- _Task to carry out_: Your answer is a copy of every line in the records where "return" appears.

- _Entries provided_:
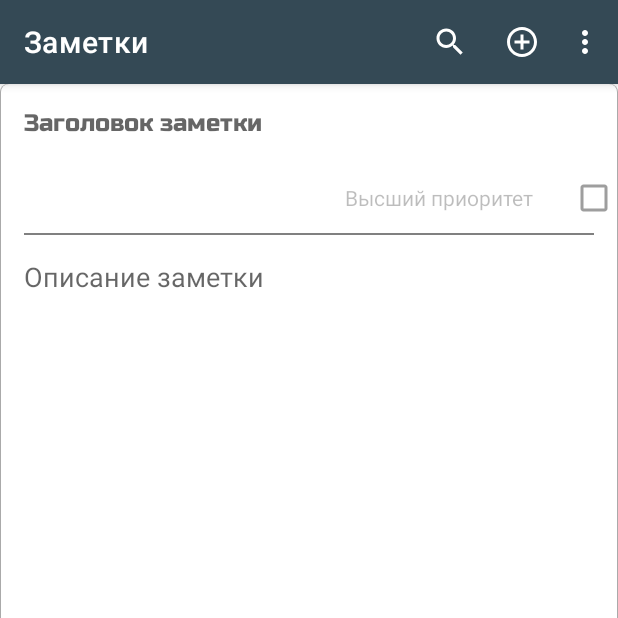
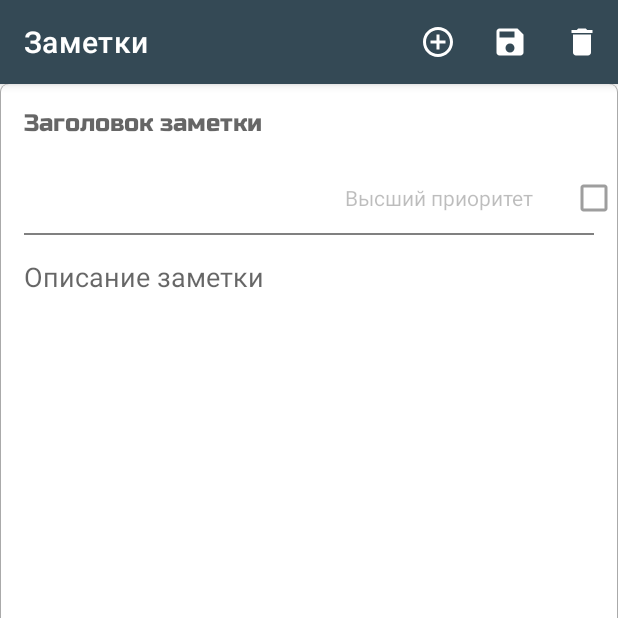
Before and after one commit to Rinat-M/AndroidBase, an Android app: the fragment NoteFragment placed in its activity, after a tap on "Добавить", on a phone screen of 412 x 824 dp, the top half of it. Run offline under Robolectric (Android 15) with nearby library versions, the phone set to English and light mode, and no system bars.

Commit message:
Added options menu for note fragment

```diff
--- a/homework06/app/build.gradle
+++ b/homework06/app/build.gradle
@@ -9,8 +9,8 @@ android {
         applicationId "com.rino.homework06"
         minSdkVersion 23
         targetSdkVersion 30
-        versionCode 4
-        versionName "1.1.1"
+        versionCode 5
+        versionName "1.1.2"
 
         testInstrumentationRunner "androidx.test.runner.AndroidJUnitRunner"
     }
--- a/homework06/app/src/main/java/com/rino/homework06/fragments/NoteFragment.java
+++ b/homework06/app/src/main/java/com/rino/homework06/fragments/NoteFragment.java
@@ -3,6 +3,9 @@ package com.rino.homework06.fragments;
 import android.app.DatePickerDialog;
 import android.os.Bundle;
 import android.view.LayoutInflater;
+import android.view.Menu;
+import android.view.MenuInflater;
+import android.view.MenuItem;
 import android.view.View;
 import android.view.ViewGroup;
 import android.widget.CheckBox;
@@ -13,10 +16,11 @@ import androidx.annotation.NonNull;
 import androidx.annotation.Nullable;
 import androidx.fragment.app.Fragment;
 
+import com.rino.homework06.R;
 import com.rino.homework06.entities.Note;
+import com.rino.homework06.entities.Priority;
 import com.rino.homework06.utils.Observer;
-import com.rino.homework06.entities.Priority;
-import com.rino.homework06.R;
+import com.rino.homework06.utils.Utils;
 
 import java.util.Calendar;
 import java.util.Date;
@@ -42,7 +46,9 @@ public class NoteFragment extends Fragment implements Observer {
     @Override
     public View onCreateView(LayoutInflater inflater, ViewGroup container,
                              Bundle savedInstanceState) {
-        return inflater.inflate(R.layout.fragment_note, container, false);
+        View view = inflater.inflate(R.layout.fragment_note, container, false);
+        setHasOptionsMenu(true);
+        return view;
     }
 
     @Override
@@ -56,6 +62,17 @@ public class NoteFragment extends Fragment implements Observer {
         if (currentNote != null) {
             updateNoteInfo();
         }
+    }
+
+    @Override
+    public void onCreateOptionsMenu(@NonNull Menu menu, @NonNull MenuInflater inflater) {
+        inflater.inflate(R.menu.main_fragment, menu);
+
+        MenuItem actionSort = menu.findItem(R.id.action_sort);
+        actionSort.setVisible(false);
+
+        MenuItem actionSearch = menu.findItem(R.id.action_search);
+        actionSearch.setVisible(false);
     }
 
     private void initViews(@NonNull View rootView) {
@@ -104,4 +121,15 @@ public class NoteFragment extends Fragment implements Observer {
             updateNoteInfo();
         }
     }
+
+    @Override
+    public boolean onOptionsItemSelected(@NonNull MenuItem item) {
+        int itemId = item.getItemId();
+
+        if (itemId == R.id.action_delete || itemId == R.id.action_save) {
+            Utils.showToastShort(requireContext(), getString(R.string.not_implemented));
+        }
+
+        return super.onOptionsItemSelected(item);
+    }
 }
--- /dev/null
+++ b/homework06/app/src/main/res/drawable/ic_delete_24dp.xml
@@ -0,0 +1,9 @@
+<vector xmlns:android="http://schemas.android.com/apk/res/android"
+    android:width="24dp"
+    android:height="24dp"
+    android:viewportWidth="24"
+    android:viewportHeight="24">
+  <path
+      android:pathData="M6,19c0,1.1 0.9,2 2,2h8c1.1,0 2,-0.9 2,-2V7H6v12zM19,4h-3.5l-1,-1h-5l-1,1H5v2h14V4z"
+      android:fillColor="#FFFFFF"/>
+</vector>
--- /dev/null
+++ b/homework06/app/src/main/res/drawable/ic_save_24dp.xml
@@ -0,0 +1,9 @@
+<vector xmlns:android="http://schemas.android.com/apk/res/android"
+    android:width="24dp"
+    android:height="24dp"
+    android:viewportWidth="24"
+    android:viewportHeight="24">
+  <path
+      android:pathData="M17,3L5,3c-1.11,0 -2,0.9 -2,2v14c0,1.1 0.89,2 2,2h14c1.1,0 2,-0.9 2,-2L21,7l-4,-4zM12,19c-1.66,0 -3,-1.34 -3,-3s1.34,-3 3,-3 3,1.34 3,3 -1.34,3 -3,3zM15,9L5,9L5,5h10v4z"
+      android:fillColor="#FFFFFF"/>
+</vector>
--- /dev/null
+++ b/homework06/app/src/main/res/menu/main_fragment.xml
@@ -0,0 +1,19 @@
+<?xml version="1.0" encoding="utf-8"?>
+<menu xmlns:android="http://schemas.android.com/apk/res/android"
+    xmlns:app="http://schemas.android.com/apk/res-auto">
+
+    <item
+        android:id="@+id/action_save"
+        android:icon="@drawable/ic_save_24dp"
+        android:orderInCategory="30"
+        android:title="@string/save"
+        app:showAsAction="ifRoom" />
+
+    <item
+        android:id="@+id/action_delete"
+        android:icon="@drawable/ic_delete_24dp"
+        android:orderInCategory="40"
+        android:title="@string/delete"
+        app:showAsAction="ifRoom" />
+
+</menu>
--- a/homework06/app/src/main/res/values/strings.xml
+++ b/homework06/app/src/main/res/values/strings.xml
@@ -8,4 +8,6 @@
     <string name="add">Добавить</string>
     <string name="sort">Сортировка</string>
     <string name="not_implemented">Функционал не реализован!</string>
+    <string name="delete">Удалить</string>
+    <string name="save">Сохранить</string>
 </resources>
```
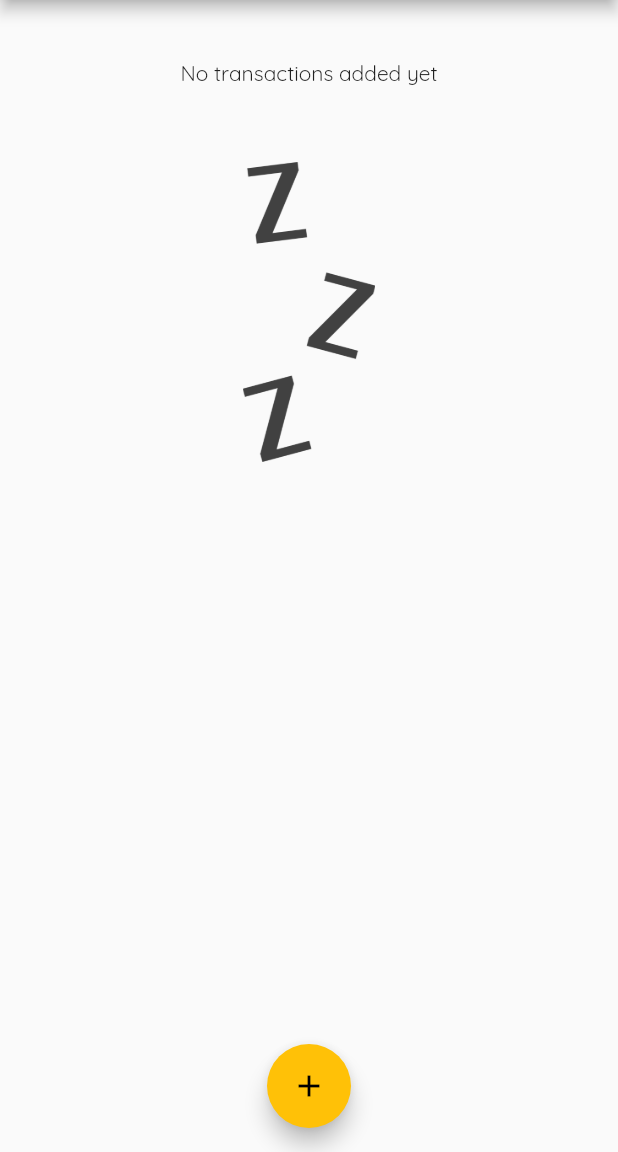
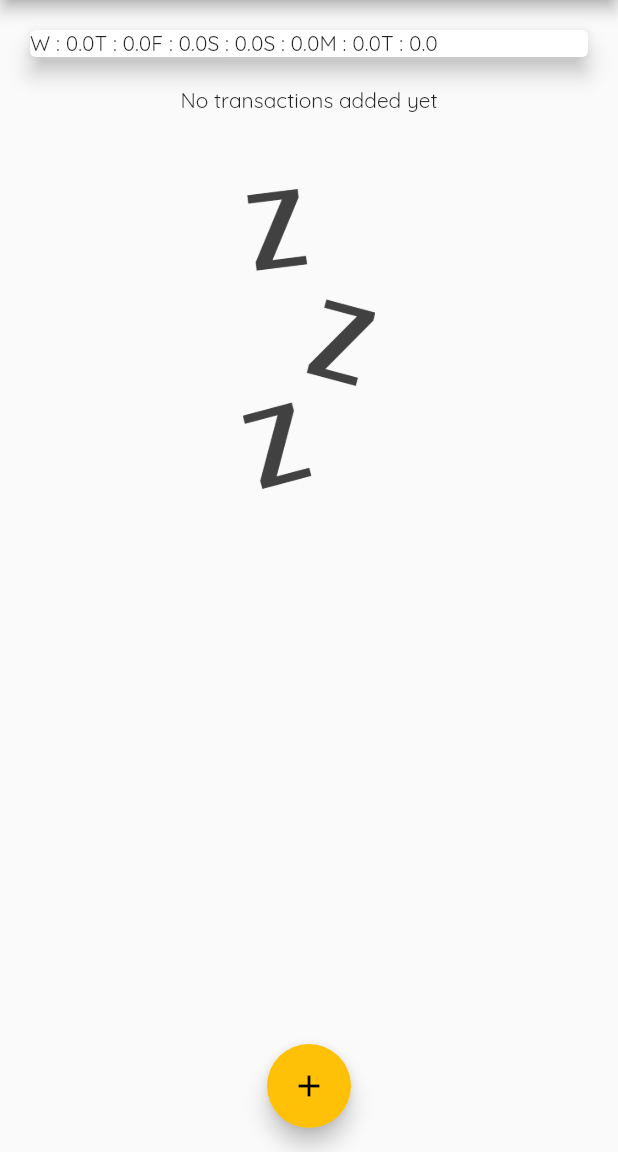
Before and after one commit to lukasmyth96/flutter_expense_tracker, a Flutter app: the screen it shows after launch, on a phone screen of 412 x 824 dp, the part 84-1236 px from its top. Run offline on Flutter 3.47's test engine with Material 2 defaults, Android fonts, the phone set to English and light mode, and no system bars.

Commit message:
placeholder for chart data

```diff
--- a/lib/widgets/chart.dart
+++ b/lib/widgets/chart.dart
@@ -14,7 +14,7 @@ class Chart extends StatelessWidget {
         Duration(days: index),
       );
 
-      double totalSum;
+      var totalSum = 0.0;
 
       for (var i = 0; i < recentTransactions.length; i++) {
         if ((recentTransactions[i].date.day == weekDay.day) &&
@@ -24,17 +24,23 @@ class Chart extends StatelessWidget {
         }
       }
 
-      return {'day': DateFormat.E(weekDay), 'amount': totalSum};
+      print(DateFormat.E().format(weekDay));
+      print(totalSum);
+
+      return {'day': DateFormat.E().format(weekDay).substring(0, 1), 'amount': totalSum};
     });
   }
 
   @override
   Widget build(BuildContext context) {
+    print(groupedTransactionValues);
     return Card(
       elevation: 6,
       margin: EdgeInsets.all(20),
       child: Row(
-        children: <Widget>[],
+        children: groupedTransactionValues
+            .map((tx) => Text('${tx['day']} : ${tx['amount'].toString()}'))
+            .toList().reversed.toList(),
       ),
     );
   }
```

- _Exercise answer_:
-        return inflater.inflate(R.layout.fragment_note, container, false);
+        return view;
+        return super.onOptionsItemSelected(item);
-      return {'day': DateFormat.E(weekDay), 'amount': totalSum};
+      return {'day': DateFormat.E().format(weekDay).substring(0, 1), 'amount': totalSum};
     return Card(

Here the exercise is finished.